Task goal — Show every line in the entries below where the word "mqtt" appears.

Given records —

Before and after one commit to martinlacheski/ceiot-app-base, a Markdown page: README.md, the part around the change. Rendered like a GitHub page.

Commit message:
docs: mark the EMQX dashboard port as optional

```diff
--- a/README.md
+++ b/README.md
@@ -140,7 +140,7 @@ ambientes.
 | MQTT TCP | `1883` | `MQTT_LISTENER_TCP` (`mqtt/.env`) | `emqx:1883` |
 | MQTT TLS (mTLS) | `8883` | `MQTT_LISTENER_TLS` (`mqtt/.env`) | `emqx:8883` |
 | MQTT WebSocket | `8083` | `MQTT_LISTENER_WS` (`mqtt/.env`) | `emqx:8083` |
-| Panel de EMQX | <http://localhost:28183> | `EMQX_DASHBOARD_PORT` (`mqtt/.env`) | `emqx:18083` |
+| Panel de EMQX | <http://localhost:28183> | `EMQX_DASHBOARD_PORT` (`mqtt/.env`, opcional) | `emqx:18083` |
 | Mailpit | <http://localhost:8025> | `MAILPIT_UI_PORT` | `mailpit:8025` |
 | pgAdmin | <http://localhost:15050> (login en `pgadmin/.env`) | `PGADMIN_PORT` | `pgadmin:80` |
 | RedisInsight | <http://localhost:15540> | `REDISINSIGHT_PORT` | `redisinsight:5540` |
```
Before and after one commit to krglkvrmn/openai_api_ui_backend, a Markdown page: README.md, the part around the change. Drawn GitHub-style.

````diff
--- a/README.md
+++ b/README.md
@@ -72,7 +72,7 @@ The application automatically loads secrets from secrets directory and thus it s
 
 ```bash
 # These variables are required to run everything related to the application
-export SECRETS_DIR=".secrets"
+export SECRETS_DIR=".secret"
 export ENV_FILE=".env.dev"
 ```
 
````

Result for this task —
 | MQTT TCP | `1883` | `MQTT_LISTENER_TCP` (`mqtt/.env`) | `emqx:1883` |
 | MQTT TLS (mTLS) | `8883` | `MQTT_LISTENER_TLS` (`mqtt/.env`) | `emqx:8883` |
 | MQTT WebSocket | `8083` | `MQTT_LISTENER_WS` (`mqtt/.env`) | `emqx:8083` |
-| Panel de EMQX | <http://localhost:28183> | `EMQX_DASHBOARD_PORT` (`mqtt/.env`) | `emqx:18083` |
+| Panel de EMQX | <http://localhost:28183> | `EMQX_DASHBOARD_PORT` (`mqtt/.env`, opcional) | `emqx:18083` |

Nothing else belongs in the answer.